·· Winter ··

January →


- Use garden notes, photos, and sketches to assess areas that need plants

- Determine types and quantities of plants to order

- Begin to order plants from seed and nursery catalogues

Chores and Maintenance

- After ground freezes, mulch perennial and bulb planting beds. The mulch will prevent heaving during the alternate freeze/thaw cycle

- Tie and support evergreen shrubs to avoid breakage from winter snow

- Continue to provide burlap windbreaks for boxwood and broad-leaved evergreens unitl ground freezes

- Complete protection of trees from mouse damage with wire mesh trunk guards

- Continue to protect shrubs from deer with burlap or netting

- Avoid the use of salt to melt snow as it is toxic to most plants. Use sawdust, sand, or cat litter

- Keep bird feeders filled throughout winter


- Prune evergreen branches to use in holiday decorating

- Continue to rejuvenate overgrown shrubs as weather permits, until new growth begins in spring


- Keep newly purchased Christmas trees in a bucket of water in a cool place

- Set up Christmas tree in a reservoir stand. Cut on a slant about 1" above existing cut for optimum water absorption

- Be sure to keep reservoir filled and place tree in the coolest part of the room

- Sterilize the tree stand with a solution of boiling water, vinegar, and household bleach after use

- When buying houseplants in winter be sure to wrap them well for the trip home. This prevents the foliage from freezing and protects tropicals from drafts

- Give houseplants as much light as possible as days grow shorter

- Hold off on fertilizing indoor plants until spring

- Provide houseplants with increased humidity; mist often or place plants over a tray of moist pebbles

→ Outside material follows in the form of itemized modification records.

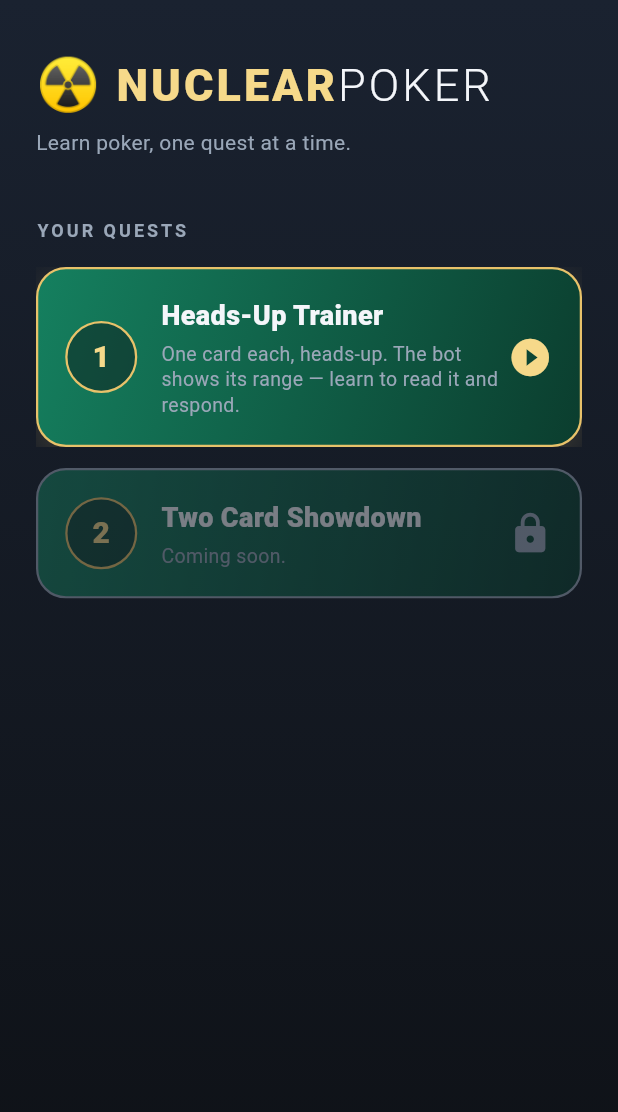
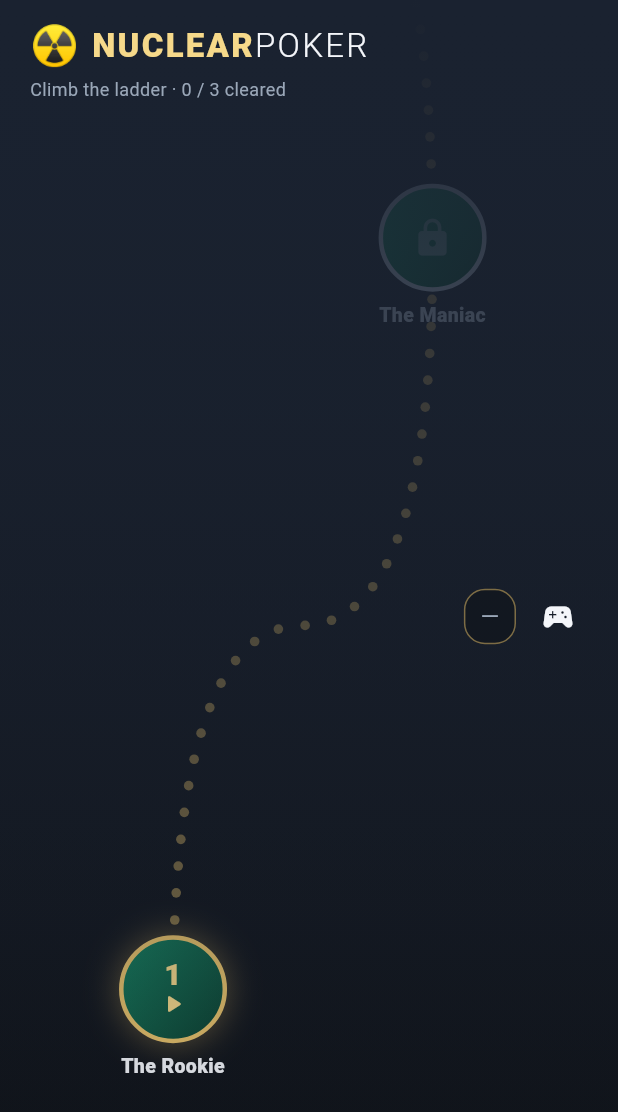
Before and after one commit to codin-shmodin/NuclearPoker, a Flutter app: the screen it shows after launch, on a phone screen of 412 x 824 dp. Shown: the top 1112 px of the screen. Run offline on Flutter 3.47's test engine with Material 3 defaults, Android fonts, the phone set to English and light mode, and no system bars; drawn by our look-alikes of flutter_animate; our stand-ins replace shared_preferences.

Commit message:
Adventure map: level graphics + unlock progression
Implements docs/adventure-map.md: a Candy-Crush-style level map that
replaces HomeScreen as the app entry.

- LevelDef + kLevels (3 levels → Rocky/Vex/Sage), pure-Dart LevelProgress
  with derived locked/unlocked/completed states.
- ProgressStore interface + shared_preferences impl (Firebase swappable
  behind the same interface later).
- AdventureMapScreen: scrollable map, dotted CustomPaint trail, gold node
  badges (locked/unlocked/completed), pinned HUD + reward tray, unlock
  pop+shimmer and reward-burst animations. Placeholder art by normalized
  coords so real assets slot in with no structural change.
- HeadsUpScreen parameterized with levelTitle + startingStack; busting the
  bot pops a win result that marks the level complete and unlocks the next.
- BotPickerScreen kept as free-play (HUD button). Unit + widget tests.

Co-Authored-By: Claude Opus 4.8 (1M context) <noreply@anthropic.com>

```diff
--- a/lib/app.dart
+++ b/lib/app.dart
@@ -1,6 +1,6 @@
 import 'package:flutter/material.dart';
 
-import 'home/home_screen.dart';
+import 'features/adventure_map/adventure_map_screen.dart';
 import 'theme/app_theme.dart';
 
 class NuclearPokerApp extends StatelessWidget {
@@ -12,7 +12,7 @@ class NuclearPokerApp extends StatelessWidget {
       title: 'NuclearPoker',
       debugShowCheckedModeBanner: false,
       theme: AppTheme.dark,
-      home: const HomeScreen(),
+      home: const AdventureMapScreen(),
     );
   }
 }
--- /dev/null
+++ b/lib/features/adventure_map/adventure_map_screen.dart
@@ -0,0 +1,487 @@
+import 'package:flutter/material.dart';
+import 'package:flutter_animate/flutter_animate.dart';
+
+import '../../theme/app_colors.dart';
+import '../headsup_trainer/bot_picker_screen.dart';
+import '../headsup_trainer/headsup_screen.dart';
+import 'level.dart';
+import 'progress_store.dart';
+
+/// The Candy-Crush-style level map — the app's home screen. A scrolling path of
+/// nodes, one per [LevelDef]; beating a level (busting its bot) unlocks the next.
+/// Art is placeholder (gradient + dotted trail + gold badges); the layout
+/// positions everything by normalized coordinates so real art slots into the
+/// same frame later with no structural change. See docs/adventure-map.md.
+class AdventureMapScreen extends StatefulWidget {
+  const AdventureMapScreen({super.key, this.store});
+
+  /// Injectable for tests; defaults to the on-device prefs store.
+  final ProgressStore? store;
+
+  @override
+  State<AdventureMapScreen> createState() => _AdventureMapScreenState();
+}
+
+class _AdventureMapScreenState extends State<AdventureMapScreen> {
+  late final ProgressStore _store = widget.store ?? SharedPrefsProgressStore();
+  final ScrollController _scroll = ScrollController();
+
+  LevelProgress _progress = const LevelProgress.empty();
+  bool _loading = true;
+
+  /// A level that just flipped locked→unlocked, to pop+glow once.
+  int? _justUnlockedId;
+
+  /// A reward burst to play over the map after a first clear.
+  String? _rewardBurst;
+
+  @override
+  void initState() {
+    super.initState();
+    _load();
+  }
+
+  @override
+  void dispose() {
+    _scroll.dispose();
+    super.dispose();
+  }
+
+  Future<void> _load() async {
+    final progress = await _store.load();
+    if (!mounted) return;
+    setState(() {
+      _progress = progress;
+      _loading = false;
+    });
+    // Start the view at the bottom — the journey begins at level 1.
+    WidgetsBinding.instance.addPostFrameCallback((_) {
+      if (_scroll.hasClients) {
+        _scroll.jumpTo(_scroll.position.maxScrollExtent);
+      }
+    });
+  }
+
+  Future<void> _launchLevel(LevelDef level) async {
+    final wasCompleted = _progress.isCompleted(level.id);
+    final won = await Navigator.of(context).push<bool>(
+      MaterialPageRoute<bool>(
+        builder: (_) => HeadsUpScreen(
+          profile: botProfileFor(level.botProfileId),
+          startingStack: level.startingStack,
+          levelTitle: level.title,
+        ),
+      ),
+    );
+    if (!mounted) return;
+    // Reward + unlock only fire on the *first* clear (replays are rewardless).
+    if (won == true && !wasCompleted) {
+      await _store.markComplete(level.id);
+      final updated = await _store.load();
+      if (!mounted) return;
+      final nextId = level.id + 1;
+      final hasNext = kLevels.any((l) => l.id == nextId);
+      setState(() {
+        _progress = updated;
+        _justUnlockedId = hasNext ? nextId : null;
+        _rewardBurst = level.rewardId;
+      });
+    }
+  }
+
+  @override
+  Widget build(BuildContext context) {
+    return Scaffold(
+      body: Container(
+        decoration: const BoxDecoration(
+          gradient: LinearGradient(
+            begin: Alignment.topCenter,
+            end: Alignment.bottomCenter,
+            colors: [AppColors.backgroundTop, AppColors.background],
+          ),
+        ),
+        child: SafeArea(
+          child: _loading
+              ? const Center(
+                  child: CircularProgressIndicator(color: AppColors.gold))
+              : Stack(
+                  children: [
+                    _buildMap(),
+                    _Hud(
+                      completed: _progress.completedLevelIds.length,
+                      total: kLevels.length,
+                      rewards: [
+                        for (final l in kLevels)
+                          if (_progress.isCompleted(l.id)) l.rewardId,
+                      ],
+                      onPractice: () => Navigator.of(context).push(
+                        MaterialPageRoute<void>(
+                          builder: (_) => const BotPickerScreen(),
+                        ),
+                      ),
+                    ),
+                    if (_rewardBurst != null) _rewardBurstOverlay(_rewardBurst!),
+                  ],
+                ),
+        ),
+      ),
+    );
+  }
+
+  Widget _buildMap() {
+    return LayoutBuilder(
+      builder: (context, constraints) {
+        final w = constraints.maxWidth;
+        // Taller than the screen so the path feels like a journey to scroll up.
+        final h = (constraints.maxHeight * 1.9).clamp(720.0, double.infinity);
+        return SingleChildScrollView(
+          controller: _scroll,
+          child: SizedBox(
+            width: w,
+            height: h,
+            child: Stack(
+              children: [
+                Positioned.fill(
+                  child: CustomPaint(
+                    painter: _TrailPainter(
+                      [for (final l in kLevels) l.mapPosition],
+                    ),
+                  ),
+                ),
+                for (final level in kLevels)
+                  _positionedNode(level, Size(w, h)),
+              ],
+            ),
+          ),
+        );
+      },
+    );
+  }
+
+  Widget _positionedNode(LevelDef level, Size map) {
+    const nodeW = 132.0;
+    final cx = level.mapPosition.dx * map.width;
+    final cy = level.mapPosition.dy * map.height;
+    final status = _progress.statusOf(level.id);
+    return Positioned(
+      left: cx - nodeW / 2,
+      top: cy - 44,
+      width: nodeW,
+      child: _LevelNode(
+        level: level,
+        status: status,
+        justUnlocked: _justUnlockedId == level.id,
+        onTap: status == LevelStatus.locked ? null : () => _launchLevel(level),
+      ),
+    );
+  }
+
+  Widget _rewardBurstOverlay(String reward) {
+    return Positioned.fill(
+      child: IgnorePointer(
+        child: Center(
+          child: Text(reward, style: const TextStyle(fontSize: 96))
+              .animate(
+                onComplete: (_) {
+                  if (mounted) setState(() => _rewardBurst = null);
+                },
+              )
+              .scale(
+                begin: const Offset(0.2, 0.2),
+                end: const Offset(1.3, 1.3),
+                duration: 500.ms,
+                curve: Curves.easeOutBack,
+              )
+              .fadeIn(duration: 200.ms)
+              .then(delay: 350.ms)
+              .moveY(begin: 0, end: -160, duration: 600.ms, curve: Curves.easeIn)
+              .fadeOut(duration: 600.ms),
+        ),
+      ),
+    );
+  }
+}
+
+/// Pinned header: title, progress, and the reward tray. Does not scroll.
+class _Hud extends StatelessWidget {
+  const _Hud({
+    required this.completed,
+    required this.total,
+    required this.rewards,
+    required this.onPractice,
+  });
+
+  final int completed;
+  final int total;
+  final List<String> rewards;
+  final VoidCallback onPractice;
+
+  @override
+  Widget build(BuildContext context) {
+    return Align(
+      alignment: Alignment.topCenter,
+      child: Container(
+        padding: const EdgeInsets.fromLTRB(20, 12, 16, 14),
+        decoration: BoxDecoration(
+          gradient: LinearGradient(
+            begin: Alignment.topCenter,
+            end: Alignment.bottomCenter,
+            colors: [
+              AppColors.backgroundTop,
+              AppColors.backgroundTop.withValues(alpha: 0.0),
+            ],
+          ),
+        ),
+        child: Row(
+          children: [
+            Expanded(
+              child: Column(
+                crossAxisAlignment: CrossAxisAlignment.start,
+                children: [
+                  const Row(
+                    children: [
+                      Text('☢️', style: TextStyle(fontSize: 26)),
+                      SizedBox(width: 8),
+                      Text(
+                        'NUCLEAR',
+                        style: TextStyle(
+                          fontSize: 22,
+                          fontWeight: FontWeight.w900,
+                          letterSpacing: 1.5,
+                          color: AppColors.goldBright,
+                        ),
+                      ),
+                      Text(
+                        'POKER',
+                        style: TextStyle(
+                          fontSize: 22,
+                          fontWeight: FontWeight.w300,
+                          letterSpacing: 1.5,
+                          color: AppColors.textPrimary,
+                        ),
+                      ),
+                    ],
+                  ),
+                  const SizedBox(height: 2),
+                  Text(
+                    'Climb the ladder · $completed / $total cleared',
+                    style: const TextStyle(
+                        color: AppColors.textMuted, fontSize: 12),
+                  ),
+                ],
+              ),
+            ),
+            _RewardTray(rewards: rewards),
+            const SizedBox(width: 4),
+            IconButton(
+              tooltip: 'Free play',
+              onPressed: onPractice,
+              icon: const Icon(Icons.sports_esports,
+                  color: AppColors.textPrimary),
+            ),
+          ],
+        ),
+      ),
+    );
+  }
+}
+
+class _RewardTray extends StatelessWidget {
+  const _RewardTray({required this.rewards});
+
+  final List<String> rewards;
+
+  @override
+  Widget build(BuildContext context) {
+    return Container(
+      padding: const EdgeInsets.symmetric(horizontal: 10, vertical: 6),
+      decoration: BoxDecoration(
+        color: AppColors.background.withValues(alpha: 0.5),
+        borderRadius: BorderRadius.circular(14),
+        border: Border.all(color: AppColors.gold.withValues(alpha: 0.5)),
+      ),
+      child: Row(
+        mainAxisSize: MainAxisSize.min,
+        children: [
+          if (rewards.isEmpty)
+            const Text('—',
+                style: TextStyle(color: AppColors.textMuted, fontSize: 16))
+          else
+            for (final r in rewards) ...[
+              Text(r, style: const TextStyle(fontSize: 18)),
+              const SizedBox(width: 2),
+            ],
+        ],
+      ),
+    );
+  }
+}
+
+/// A single tappable level node. Three looks: locked (dimmed + padlock),
+/// unlocked (gold glow + play), completed (green check + reward).
+class _LevelNode extends StatelessWidget {
+  const _LevelNode({
+    required this.level,
+    required this.status,
+    required this.justUnlocked,
+    required this.onTap,
+  });
+
+  final LevelDef level;
+  final LevelStatus status;
+  final bool justUnlocked;
+  final VoidCallback? onTap;
+
+  @override
+  Widget build(BuildContext context) {
+    final node = Column(
+      mainAxisSize: MainAxisSize.min,
+      children: [
+        _badge(),
+        const SizedBox(height: 6),
+        Text(
+          level.title,
+          textAlign: TextAlign.center,
+          maxLines: 2,
+          overflow: TextOverflow.ellipsis,
+          style: TextStyle(
+            fontSize: 13,
+            fontWeight: FontWeight.w800,
+            color: status == LevelStatus.locked
+                ? AppColors.textMuted
+                : AppColors.textPrimary,
+          ),
+        ),
+      ],
+    );
+
+    final tappable = Material(
+      color: Colors.transparent,
+      child: InkWell(
+        borderRadius: BorderRadius.circular(44),
+        onTap: onTap,
+        child: node,
+      ),
+    );
+
+    if (justUnlocked) {
+      return tappable
+          .animate()
+          .scaleXY(begin: 0.6, end: 1, duration: 500.ms, curve: Curves.easeOutBack)
+          .shimmer(delay: 200.ms, duration: 900.ms, color: AppColors.goldBright);
+    }
+    return tappable;
+  }
+
+  Widget _badge() {
+    final locked = status == LevelStatus.locked;
+    final completed = status == LevelStatus.completed;
+    final borderColor = locked
+        ? AppColors.textMuted
+        : completed
+            ? AppColors.win
+            : AppColors.gold;
+    return Container(
+      width: 72,
+      height: 72,
+      alignment: Alignment.center,
+      decoration: BoxDecoration(
+        shape: BoxShape.circle,
+        gradient: const LinearGradient(
+          colors: [AppColors.feltLight, AppColors.feltDark],
+          begin: Alignment.topLeft,
+          end: Alignment.bottomRight,
+        ),
+        border: Border.all(color: borderColor, width: 3),
+        boxShadow: locked
+            ? null
+            : [
+                BoxShadow(
+                  color: (completed ? AppColors.win : AppColors.gold)
+                      .withValues(alpha: 0.35),
+                  blurRadius: 18,
+                  spreadRadius: 1,
+                ),
+              ],
+      ),
+      child: Opacity(
+        opacity: locked ? 0.55 : 1,
+        child: _badgeContent(locked, completed),
+      ),
+    );
+  }
+
+  Widget _badgeContent(bool locked, bool completed) {
+    if (locked) {
+      return const Icon(Icons.lock, color: AppColors.textMuted, size: 28);
+    }
+    if (completed) {
+      return Column(
+        mainAxisSize: MainAxisSize.min,
+        children: [
+          const Icon(Icons.check_circle, color: AppColors.win, size: 26),
+          Text(level.rewardId, style: const TextStyle(fontSize: 16)),
+        ],
+      );
+    }
+    // Unlocked, not yet cleared.
+    return Column(
+      mainAxisSize: MainAxisSize.min,
+      children: [
+        Text(
+          '${level.id}',
+          style: const TextStyle(
+            fontSize: 20,
+            fontWeight: FontWeight.w900,
+            color: AppColors.goldBright,
+            height: 1,
+          ),
+        ),
+        const Icon(Icons.play_arrow_rounded,
+            color: AppColors.goldBright, size: 20),
+      ],
+    );
+  }
+}
+
+/// The dotted gold trail connecting the level nodes, drawn through their
+/// normalized centers in id order. Baked into real background art later.
+class _TrailPainter extends CustomPainter {
+  _TrailPainter(this.normalizedPoints);
+
+  final List<Offset> normalizedPoints;
+
+  @override
+  void paint(Canvas canvas, Size size) {
+    if (normalizedPoints.length < 2) return;
+    final pts = [
+      for (final p in normalizedPoints)
+        Offset(p.dx * size.width, p.dy * size.height),
+    ];
+
+    final path = Path()..moveTo(pts.first.dx, pts.first.dy);
+    for (var i = 0; i < pts.length - 1; i++) {
+      final a = pts[i];
+      final b = pts[i + 1];
+      final mid = Offset((a.dx + b.dx) / 2, (a.dy + b.dy) / 2);
+      path.quadraticBezierTo(a.dx, mid.dy, mid.dx, mid.dy);
+      path.quadraticBezierTo(b.dx, mid.dy, b.dx, b.dy);
+    }
+
+    final dot = Paint()
+      ..color = AppColors.gold.withValues(alpha: 0.5)
+      ..style = PaintingStyle.fill;
+    for (final metric in path.computeMetrics()) {
+      var d = 0.0;
+      while (d < metric.length) {
+        final tan = metric.getTangentForOffset(d);
+        if (tan != null) canvas.drawCircle(tan.position, 3.2, dot);
+        d += 18;
+      }
+    }
+  }
+
+  @override
+  bool shouldRepaint(_TrailPainter oldDelegate) =>
+      oldDelegate.normalizedPoints != normalizedPoints;
+}
--- /dev/null
+++ b/lib/features/adventure_map/level.dart
@@ -0,0 +1,102 @@
+import 'package:flutter/painting.dart' show Offset;
+
+import '../../engine/players/bot_profile.dart';
+
+/// One level = one heads-up match against one bot you have to bust. A [LevelDef]
+/// is just a named pairing of (a [BotProfile], a little table config) plus the
+/// map metadata (where the node sits on the path, its title, its reward). The
+/// const [kLevels] list below is the single source of truth for the ladder —
+/// adding a level is adding one entry. See docs/adventure-map.md.
+class LevelDef {
+  const LevelDef({
+    required this.id,
+    required this.title,
+    required this.botProfileId,
+    required this.rewardId,
+    required this.mapPosition,
+    this.startingStack = 50,
+  });
+
+  /// 1..N, also draw order along the path.
+  final int id;
+
+  /// Display name on the map node and in the trainer top bar.
+  final String title;
+
+  /// Resolves to a [BotProfile] via [botProfileFor].
+  final String botProfileId;
+
+  /// The particle/material dropped on first clear. Emoji placeholder for now;
+  /// becomes a themed asset later (see docs/expansion-plans.md §2).
+  final String rewardId;
+
+  /// Normalized 0..1 position on the map background (x, y), where (0,0) is the
+  /// top-left and (1,1) the bottom-right of the scrollable map canvas.
+  final Offset mapPosition;
+
+  /// Table config: the stack each player starts with.
+  final int startingStack;
+}
+
+/// The single source of truth for the ladder. The first three levels reuse the
+/// three existing bot personalities (Rocky → Vex → Sage), roughly in difficulty
+/// order. Positions snake bottom→top so the path reads as a climb.
+const List<LevelDef> kLevels = [
+  LevelDef(
+    id: 1,
+    title: 'The Rookie',
+    botProfileId: 'rock',
+    rewardId: '⚛️',
+    mapPosition: Offset(0.28, 0.90),
+  ),
+  LevelDef(
+    id: 2,
+    title: 'The Maniac',
+    botProfileId: 'maniac',
+    rewardId: '⚪',
+    mapPosition: Offset(0.70, 0.58),
+  ),
+  LevelDef(
+    id: 3,
+    title: 'The Shark',
+    botProfileId: 'pro',
+    rewardId: '🔶',
+    mapPosition: Offset(0.34, 0.24),
+  ),
+];
+
+/// Resolve a [LevelDef.botProfileId] to its [BotProfile].
+BotProfile botProfileFor(String id) =>
+    BotProfile.all.firstWhere((p) => p.id == id);
+
+/// The state of a level on the map.
+enum LevelStatus { locked, unlocked, completed }
+
+/// The player's progress: just the set of beaten level ids. Locked/unlocked is
+/// *derived* from this (a level is unlocked if it's the first or the previous
+/// one is completed), so there is one fact to persist and no way for the two to
+/// disagree. Pure Dart — no Flutter, no I/O — so it's directly unit-testable.
+class LevelProgress {
+  const LevelProgress(this.completedLevelIds);
+
+  const LevelProgress.empty() : completedLevelIds = const {};
+
+  final Set<int> completedLevelIds;
+
+  bool isCompleted(int id) => completedLevelIds.contains(id);
+
+  /// A level is unlocked if it's the first (id <= 1) or the previous level is
+  /// completed. Linear ladder for now; becomes a prerequisite map when levels
+  /// branch (see docs/adventure-map.md §2.2).
+  bool isUnlocked(int id) => id <= 1 || completedLevelIds.contains(id - 1);
+
+  LevelStatus statusOf(int id) {
+    if (isCompleted(id)) return LevelStatus.completed;
+    if (isUnlocked(id)) return LevelStatus.unlocked;
+    return LevelStatus.locked;
+  }
+
+  /// A copy with [id] added to the completed set.
+  LevelProgress withCompleted(int id) =>
+      LevelProgress({...completedLevelIds, id});
+}
--- a/pubspec.yaml
+++ b/pubspec.yaml
@@ -13,6 +13,7 @@ dependencies:
     sdk: flutter
   cupertino_icons: ^1.0.6
   flutter_animate: ^4.5.0
+  shared_preferences: ^2.2.0
 
 dev_dependencies:
   flutter_test:
```
Also changed, not shown: lib/features/adventure_map/progress_store.dart (added, +35 -0 lines), lib/features/headsup_trainer/headsup_controller.dart (+9 -7 lines), lib/features/headsup_trainer/headsup_screen.dart (+54 -10 lines), 2 other files.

- Continue to plant prepared bulbs for indoor forcing

- As houseplants grow more slowly during winter, increase the time between waterings but do not cut back on the amount of water

- On frigid nights protect indoor plants from freezing; move them away from the glass or cover glass with thick newspaper or cardboard

- Clean leaves of large and smooth-leaved house plants like dracaena, philodendron, ficus, etc.

← November

·· Winter ··

January →

These gardening tips are applicable for the southeastern New York region: USDA Plant Hardiness Zones 6a and 6b, which include New York City, Northern New Jersey, Rockland County, Westchester County, Southern Connecticut, and parts of Long Island. Plant hardiness zones refer to geographic areas where the growing season of plants is determined by the time of killing frosts in the spring and fall. If you live in a more southerly plant hardiness zone, you can start gardening earlier in the season or in more northerly zones, you can start later. Even within zones, climatic factors such as altitude, proximity to water, wind exposure, winter sun exposure and snow cover contribute to the existence of different "microclimates" and can influence plant adaptability.

Generous support for the Home Gardening Center has been provided by Kenneth and Ellen Roman.